FCC proposal would make it easier for smartphones to link to satellites
More carriers could use satellites to provide coverage in remote areas.
Satellite-to-phone service is only just getting started, and the Federal Communications Commission (FCC) wants to give a boost. The regulator is proposing rules that would make it easier for phone carriers and satellite operators to provide coverage in remote and underserved areas. Under the plan, satellite companies teaming with cellular providers could get FCC permission to operate on some licensed, flexible wireless spectrum normally reserved for ground-based service.
Operators would have to meet certain requirements. They'd have to use non-geostationary orbit satellites, and get leases from terrestrial spectrum owners in a given area. After that, though, they could provide outdoor service even in areas where cellphones are completely non-functional.

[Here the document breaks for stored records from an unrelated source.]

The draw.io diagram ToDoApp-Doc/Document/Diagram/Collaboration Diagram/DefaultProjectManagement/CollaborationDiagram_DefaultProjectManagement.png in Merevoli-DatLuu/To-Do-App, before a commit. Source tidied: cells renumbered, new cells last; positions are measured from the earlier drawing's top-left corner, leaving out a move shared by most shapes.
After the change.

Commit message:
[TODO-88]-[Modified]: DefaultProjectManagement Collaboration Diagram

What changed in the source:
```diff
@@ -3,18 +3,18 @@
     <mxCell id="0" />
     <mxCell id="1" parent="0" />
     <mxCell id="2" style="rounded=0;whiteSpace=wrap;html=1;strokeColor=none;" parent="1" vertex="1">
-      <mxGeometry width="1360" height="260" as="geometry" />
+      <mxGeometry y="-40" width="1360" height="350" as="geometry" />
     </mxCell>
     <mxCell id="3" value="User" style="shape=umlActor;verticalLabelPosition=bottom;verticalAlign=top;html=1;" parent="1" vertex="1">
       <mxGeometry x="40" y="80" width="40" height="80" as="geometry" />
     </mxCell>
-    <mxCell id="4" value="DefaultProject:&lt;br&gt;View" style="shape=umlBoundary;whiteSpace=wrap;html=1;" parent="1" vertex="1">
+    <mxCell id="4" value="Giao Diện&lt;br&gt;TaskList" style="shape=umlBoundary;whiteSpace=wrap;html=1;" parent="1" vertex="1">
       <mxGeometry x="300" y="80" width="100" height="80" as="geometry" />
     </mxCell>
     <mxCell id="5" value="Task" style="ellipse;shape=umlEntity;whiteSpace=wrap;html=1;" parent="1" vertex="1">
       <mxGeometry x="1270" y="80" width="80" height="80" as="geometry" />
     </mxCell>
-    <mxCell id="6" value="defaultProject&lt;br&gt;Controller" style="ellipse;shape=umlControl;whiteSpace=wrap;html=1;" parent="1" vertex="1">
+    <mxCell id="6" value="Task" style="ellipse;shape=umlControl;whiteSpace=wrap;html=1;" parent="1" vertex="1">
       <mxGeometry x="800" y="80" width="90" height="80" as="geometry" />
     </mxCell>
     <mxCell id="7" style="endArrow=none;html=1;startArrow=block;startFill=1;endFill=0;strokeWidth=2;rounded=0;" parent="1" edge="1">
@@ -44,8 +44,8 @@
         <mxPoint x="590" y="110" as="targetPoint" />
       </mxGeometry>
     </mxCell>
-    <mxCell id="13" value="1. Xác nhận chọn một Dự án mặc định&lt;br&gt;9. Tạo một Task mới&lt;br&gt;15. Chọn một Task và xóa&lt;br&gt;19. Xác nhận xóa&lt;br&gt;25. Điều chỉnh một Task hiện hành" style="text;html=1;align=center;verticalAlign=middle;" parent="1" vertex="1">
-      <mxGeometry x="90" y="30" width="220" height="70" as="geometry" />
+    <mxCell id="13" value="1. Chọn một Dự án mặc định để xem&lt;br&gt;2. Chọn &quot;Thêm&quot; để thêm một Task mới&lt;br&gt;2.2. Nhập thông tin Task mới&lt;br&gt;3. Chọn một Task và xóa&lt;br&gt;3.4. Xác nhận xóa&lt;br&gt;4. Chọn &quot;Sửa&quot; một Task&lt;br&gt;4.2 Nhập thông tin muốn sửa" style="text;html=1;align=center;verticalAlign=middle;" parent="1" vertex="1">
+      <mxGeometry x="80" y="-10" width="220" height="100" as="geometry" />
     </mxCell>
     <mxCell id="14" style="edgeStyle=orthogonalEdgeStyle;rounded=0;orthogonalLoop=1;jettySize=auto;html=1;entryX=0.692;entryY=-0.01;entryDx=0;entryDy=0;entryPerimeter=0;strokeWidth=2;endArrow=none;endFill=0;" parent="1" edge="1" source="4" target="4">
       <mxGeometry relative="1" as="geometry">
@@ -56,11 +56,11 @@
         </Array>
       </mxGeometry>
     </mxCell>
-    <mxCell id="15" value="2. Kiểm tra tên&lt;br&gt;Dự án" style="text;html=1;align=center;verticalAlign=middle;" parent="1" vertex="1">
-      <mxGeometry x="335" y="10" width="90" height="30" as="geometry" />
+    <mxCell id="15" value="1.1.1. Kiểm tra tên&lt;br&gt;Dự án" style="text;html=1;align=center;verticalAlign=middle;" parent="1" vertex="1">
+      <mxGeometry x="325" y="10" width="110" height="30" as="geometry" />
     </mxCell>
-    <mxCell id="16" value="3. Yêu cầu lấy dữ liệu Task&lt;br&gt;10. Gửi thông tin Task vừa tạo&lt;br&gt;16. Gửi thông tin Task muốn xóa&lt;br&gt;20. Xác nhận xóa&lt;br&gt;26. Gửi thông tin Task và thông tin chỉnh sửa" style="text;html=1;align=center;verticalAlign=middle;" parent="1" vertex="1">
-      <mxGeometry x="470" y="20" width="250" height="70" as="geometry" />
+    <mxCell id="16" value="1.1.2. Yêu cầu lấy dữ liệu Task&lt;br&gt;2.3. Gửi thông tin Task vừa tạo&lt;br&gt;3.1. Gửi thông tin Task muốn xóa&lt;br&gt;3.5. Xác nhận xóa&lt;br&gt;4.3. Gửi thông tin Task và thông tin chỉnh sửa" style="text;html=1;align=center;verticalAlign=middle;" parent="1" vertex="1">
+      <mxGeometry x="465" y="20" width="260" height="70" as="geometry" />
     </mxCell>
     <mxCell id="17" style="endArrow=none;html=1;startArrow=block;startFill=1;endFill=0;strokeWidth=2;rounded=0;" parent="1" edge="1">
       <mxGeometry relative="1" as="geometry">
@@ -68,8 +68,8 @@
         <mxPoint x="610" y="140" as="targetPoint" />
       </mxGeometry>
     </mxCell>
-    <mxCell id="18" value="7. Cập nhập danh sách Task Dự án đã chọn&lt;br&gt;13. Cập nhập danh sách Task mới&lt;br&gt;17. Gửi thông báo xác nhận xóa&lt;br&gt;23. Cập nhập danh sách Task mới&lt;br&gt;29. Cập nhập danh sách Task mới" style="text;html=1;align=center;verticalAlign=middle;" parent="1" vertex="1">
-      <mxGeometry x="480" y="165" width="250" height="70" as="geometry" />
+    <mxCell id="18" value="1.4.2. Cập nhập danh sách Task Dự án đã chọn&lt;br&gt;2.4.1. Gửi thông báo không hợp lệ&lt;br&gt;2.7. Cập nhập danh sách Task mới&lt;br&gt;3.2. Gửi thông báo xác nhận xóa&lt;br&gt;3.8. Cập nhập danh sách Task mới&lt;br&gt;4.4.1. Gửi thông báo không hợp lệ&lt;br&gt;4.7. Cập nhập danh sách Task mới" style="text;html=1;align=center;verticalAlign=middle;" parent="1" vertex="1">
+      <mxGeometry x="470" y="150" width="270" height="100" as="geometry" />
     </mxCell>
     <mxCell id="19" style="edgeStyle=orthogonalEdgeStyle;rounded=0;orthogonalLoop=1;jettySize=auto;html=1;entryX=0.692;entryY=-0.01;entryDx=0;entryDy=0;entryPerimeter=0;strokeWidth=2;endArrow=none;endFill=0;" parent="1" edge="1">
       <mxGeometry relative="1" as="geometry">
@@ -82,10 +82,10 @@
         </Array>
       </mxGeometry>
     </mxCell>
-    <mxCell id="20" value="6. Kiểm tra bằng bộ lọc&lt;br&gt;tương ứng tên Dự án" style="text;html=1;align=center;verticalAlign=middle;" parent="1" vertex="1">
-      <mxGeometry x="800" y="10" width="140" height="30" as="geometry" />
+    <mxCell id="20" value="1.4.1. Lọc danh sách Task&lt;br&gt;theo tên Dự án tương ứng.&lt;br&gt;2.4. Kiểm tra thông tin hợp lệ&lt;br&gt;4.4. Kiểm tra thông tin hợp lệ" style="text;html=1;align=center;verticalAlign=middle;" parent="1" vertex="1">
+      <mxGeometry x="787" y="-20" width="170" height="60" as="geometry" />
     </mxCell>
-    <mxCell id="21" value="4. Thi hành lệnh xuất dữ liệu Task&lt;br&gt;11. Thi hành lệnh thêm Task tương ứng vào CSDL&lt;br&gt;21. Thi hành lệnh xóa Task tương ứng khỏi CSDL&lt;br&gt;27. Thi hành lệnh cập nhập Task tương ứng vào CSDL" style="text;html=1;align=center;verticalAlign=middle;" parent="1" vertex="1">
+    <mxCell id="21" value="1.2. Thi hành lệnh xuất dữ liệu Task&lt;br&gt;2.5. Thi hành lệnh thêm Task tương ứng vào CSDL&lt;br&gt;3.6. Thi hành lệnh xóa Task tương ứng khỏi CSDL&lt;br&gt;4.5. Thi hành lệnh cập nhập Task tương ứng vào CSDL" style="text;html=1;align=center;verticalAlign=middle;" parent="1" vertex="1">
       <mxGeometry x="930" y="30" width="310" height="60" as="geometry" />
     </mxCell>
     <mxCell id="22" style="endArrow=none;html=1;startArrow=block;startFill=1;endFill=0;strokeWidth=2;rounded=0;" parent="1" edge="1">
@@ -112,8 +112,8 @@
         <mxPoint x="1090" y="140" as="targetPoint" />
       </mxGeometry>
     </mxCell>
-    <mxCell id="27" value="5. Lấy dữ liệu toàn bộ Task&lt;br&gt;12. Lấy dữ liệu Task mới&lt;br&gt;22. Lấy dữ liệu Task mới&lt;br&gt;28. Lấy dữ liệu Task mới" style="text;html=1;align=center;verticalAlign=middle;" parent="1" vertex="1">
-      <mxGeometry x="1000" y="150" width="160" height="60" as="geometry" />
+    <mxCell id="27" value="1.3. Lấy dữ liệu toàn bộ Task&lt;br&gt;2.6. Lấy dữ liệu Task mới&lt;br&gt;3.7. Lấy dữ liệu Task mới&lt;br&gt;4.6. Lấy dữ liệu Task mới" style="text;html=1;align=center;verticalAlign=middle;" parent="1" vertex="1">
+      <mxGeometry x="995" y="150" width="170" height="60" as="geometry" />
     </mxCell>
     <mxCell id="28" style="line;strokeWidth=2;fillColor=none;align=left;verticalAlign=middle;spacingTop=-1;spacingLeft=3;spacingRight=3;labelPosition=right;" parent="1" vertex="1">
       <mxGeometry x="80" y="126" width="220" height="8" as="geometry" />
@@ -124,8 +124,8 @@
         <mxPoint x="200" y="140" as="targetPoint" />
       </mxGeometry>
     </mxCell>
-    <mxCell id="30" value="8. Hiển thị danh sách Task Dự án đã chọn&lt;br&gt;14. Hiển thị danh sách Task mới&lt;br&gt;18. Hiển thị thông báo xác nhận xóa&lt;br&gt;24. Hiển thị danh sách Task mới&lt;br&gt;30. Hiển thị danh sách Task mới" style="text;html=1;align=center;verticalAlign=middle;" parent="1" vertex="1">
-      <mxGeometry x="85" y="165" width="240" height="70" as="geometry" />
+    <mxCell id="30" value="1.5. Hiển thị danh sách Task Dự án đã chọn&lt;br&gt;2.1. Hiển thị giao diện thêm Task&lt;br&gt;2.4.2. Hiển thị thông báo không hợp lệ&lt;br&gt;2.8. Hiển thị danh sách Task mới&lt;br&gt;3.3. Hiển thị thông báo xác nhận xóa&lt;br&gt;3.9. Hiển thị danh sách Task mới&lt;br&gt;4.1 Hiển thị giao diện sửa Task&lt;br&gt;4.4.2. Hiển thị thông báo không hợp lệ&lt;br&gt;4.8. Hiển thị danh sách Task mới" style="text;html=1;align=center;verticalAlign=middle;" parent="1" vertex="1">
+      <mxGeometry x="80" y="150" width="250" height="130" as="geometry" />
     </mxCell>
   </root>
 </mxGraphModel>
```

Few devices support satellite connections so far. Apple's iPhone 14 family can use satellites to send emergency messages. Qualcomm's Snapdragon Satellite enables texting off the grid, but only for Android phones using Snapdragon systems-on-chip and the X70 modem. It won't arrive until the second half of 2023, however. Carrier partnerships also won't kick off in earnest until T-Mobile and SpaceX roll out their Starlink-based collaboration. Testing for that begins later this year, although it should work with both standard texting as well as some messaging apps.
The technology usually depends on line of sight to a satellite, and the limited bandwidth of existing solutions makes them impractical for significant data transfers. However, they can help you reach first responders during a hike or confirm your arrival at a camp site in the wilderness. Eventually, the hope is to use satellites for general data.
The FCC is looking for public input on how the satellite-to-cell rules would bolster access to 911 and Wireless Emergency Alerts. The agency is also exploring whether or not it can apply the framework to other purposes, regions and wireless bands. If the proposal moves ahead, though, carriers beyond T-Mobile may have a relatively easy time filling (some) gaps in their networks.